Daniel Johnson

Daniel Johnson

Daniel Johnson grew up in Santa Barbara, CA. Son of an archaeologist, he spent his childhood years developing a fondness of nature and the outdoors, which was rivaled only for his love of filmmaking and storytelling.
In 2008 he graduated from the University of Southern California's film program, and currently makes a living as an editor in addition to working on his own creative projects.

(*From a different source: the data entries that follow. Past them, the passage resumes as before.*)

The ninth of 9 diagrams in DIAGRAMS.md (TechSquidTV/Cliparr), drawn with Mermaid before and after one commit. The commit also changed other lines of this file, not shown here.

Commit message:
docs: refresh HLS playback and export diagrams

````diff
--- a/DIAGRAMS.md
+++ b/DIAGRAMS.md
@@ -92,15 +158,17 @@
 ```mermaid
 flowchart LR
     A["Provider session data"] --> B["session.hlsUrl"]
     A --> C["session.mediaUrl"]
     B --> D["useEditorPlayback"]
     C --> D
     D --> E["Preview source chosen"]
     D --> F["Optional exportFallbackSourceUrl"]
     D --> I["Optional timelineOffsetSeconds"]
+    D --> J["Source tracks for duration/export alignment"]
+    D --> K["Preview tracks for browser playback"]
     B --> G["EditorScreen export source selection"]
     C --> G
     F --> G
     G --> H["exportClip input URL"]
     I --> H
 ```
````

He has a weakness for redheads, seafood pasta, and dinosaurs.